▶ _YOUR ASSIGNMENT_
Return each line of the records below that contains the word "Completed".

BEGIN RECORDED DATA

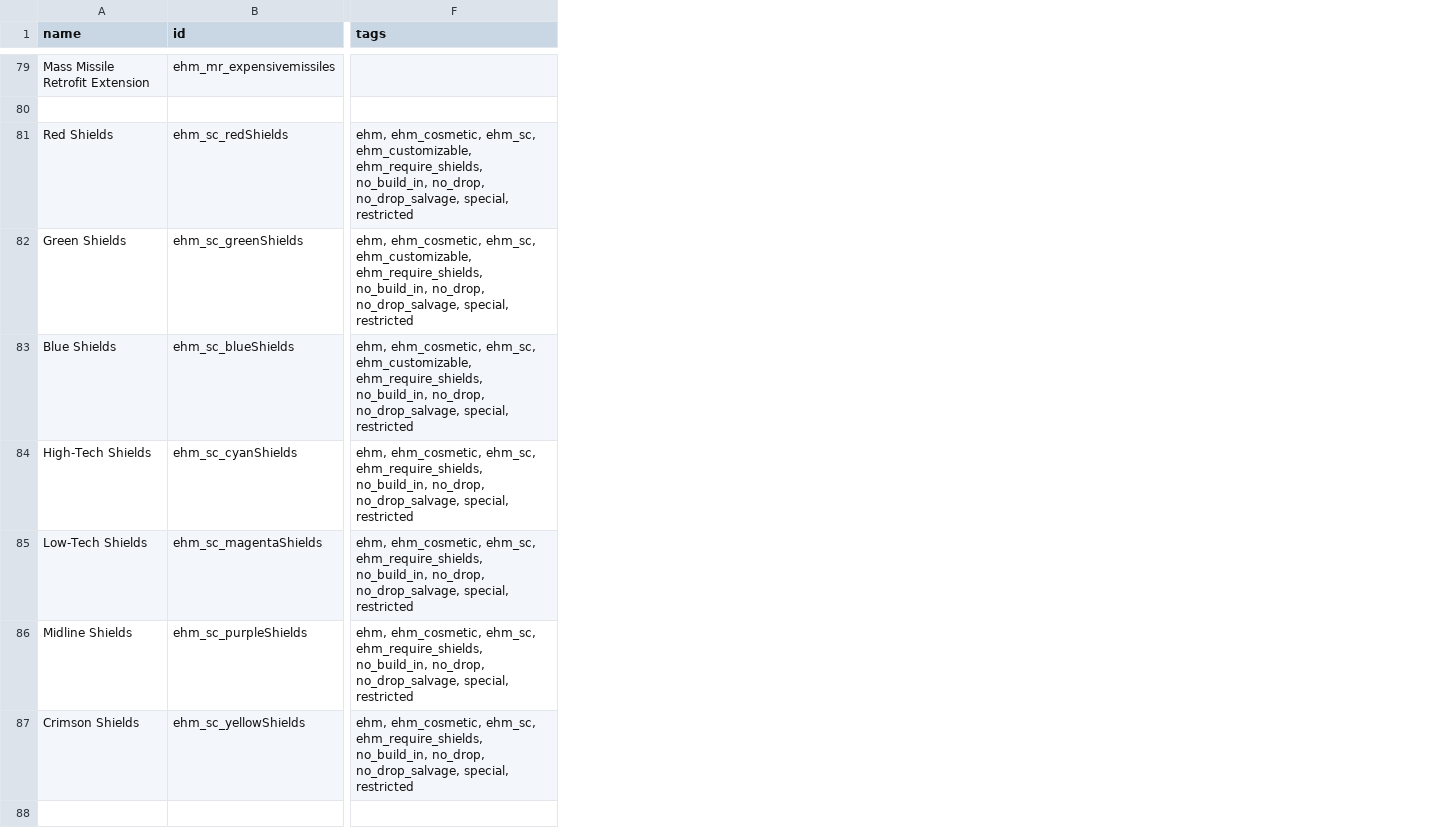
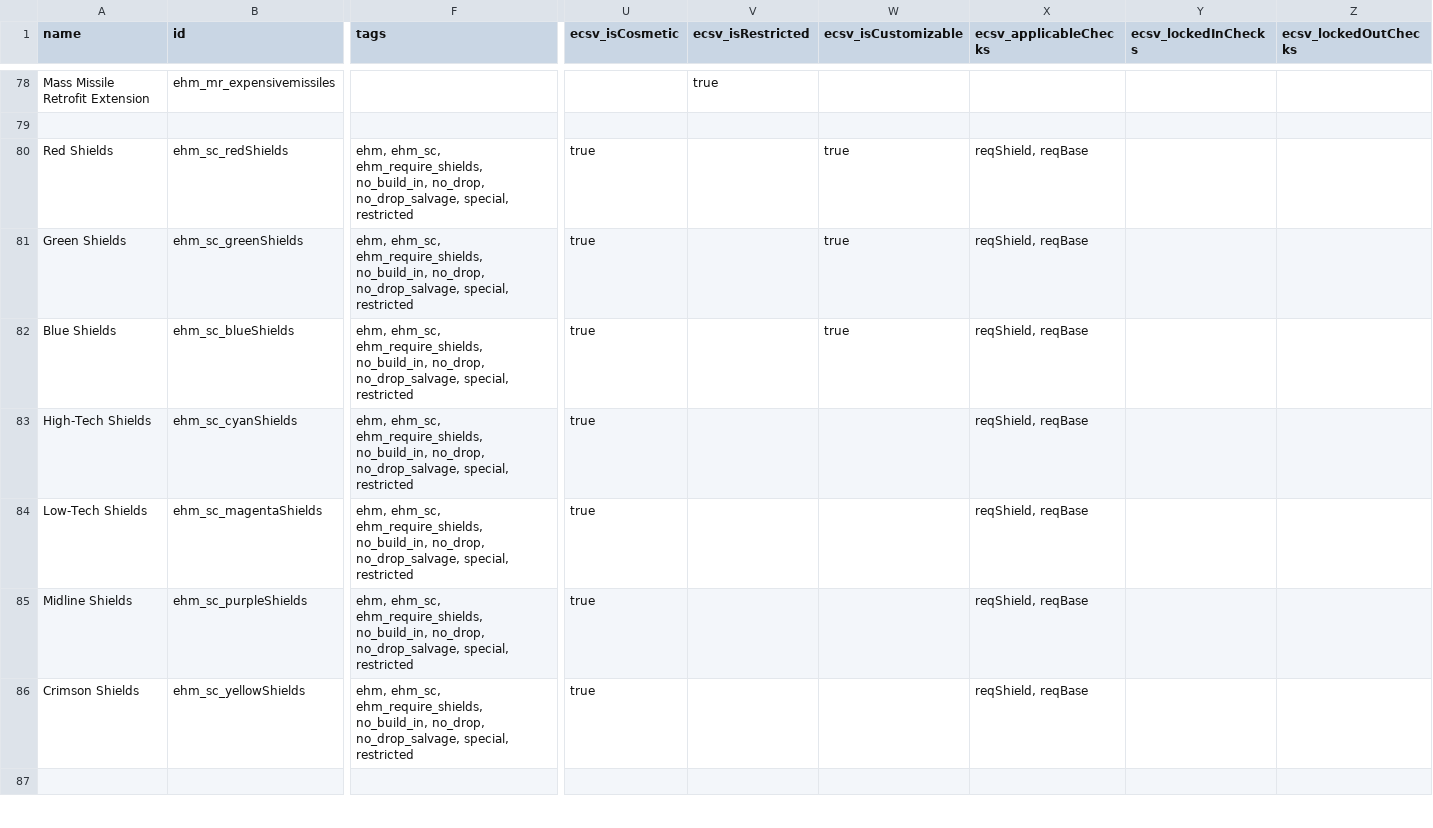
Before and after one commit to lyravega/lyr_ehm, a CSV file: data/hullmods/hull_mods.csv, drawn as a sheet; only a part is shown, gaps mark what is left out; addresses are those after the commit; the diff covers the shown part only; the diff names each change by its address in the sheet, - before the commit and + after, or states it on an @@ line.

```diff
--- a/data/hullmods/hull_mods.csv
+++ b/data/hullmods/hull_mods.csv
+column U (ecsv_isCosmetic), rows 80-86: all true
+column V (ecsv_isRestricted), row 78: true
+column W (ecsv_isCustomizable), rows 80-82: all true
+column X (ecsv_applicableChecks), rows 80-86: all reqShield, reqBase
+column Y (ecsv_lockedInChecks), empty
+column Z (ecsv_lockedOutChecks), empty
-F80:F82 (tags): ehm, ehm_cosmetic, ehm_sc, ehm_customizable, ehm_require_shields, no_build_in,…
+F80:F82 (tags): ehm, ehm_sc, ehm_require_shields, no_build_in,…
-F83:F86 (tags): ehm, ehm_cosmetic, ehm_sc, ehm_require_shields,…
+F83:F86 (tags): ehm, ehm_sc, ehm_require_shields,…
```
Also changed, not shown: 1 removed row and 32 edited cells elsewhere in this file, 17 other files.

END RECORDED DATA
BEGIN RECORDED DATA

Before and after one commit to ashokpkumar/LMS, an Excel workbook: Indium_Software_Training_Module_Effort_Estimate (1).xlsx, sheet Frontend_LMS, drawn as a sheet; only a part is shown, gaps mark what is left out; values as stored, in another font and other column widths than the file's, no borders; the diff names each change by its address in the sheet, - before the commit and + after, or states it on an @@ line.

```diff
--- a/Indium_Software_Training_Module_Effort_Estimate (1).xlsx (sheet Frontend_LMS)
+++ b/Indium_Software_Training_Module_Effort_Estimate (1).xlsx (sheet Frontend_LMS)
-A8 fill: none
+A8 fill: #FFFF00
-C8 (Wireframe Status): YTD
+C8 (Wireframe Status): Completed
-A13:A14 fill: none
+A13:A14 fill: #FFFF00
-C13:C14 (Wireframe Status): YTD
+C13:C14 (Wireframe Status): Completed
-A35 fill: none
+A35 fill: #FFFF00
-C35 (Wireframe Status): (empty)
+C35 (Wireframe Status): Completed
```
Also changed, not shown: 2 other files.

END RECORDED DATA
BEGIN RECORDED DATA

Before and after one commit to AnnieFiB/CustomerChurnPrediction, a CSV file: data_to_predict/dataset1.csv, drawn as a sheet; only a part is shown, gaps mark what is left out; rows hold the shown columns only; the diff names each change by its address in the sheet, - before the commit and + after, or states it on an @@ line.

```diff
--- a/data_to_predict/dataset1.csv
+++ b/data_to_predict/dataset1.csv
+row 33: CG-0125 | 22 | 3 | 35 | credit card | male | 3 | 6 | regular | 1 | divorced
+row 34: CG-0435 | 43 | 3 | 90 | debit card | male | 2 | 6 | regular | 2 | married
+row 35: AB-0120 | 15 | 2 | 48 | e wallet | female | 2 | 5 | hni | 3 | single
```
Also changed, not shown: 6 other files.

END RECORDED DATA

▶ _SOLUTION FOR THIS EXERCISE_
+C8 (Wireframe Status): Completed
+C13:C14 (Wireframe Status): Completed
+C35 (Wireframe Status): Completed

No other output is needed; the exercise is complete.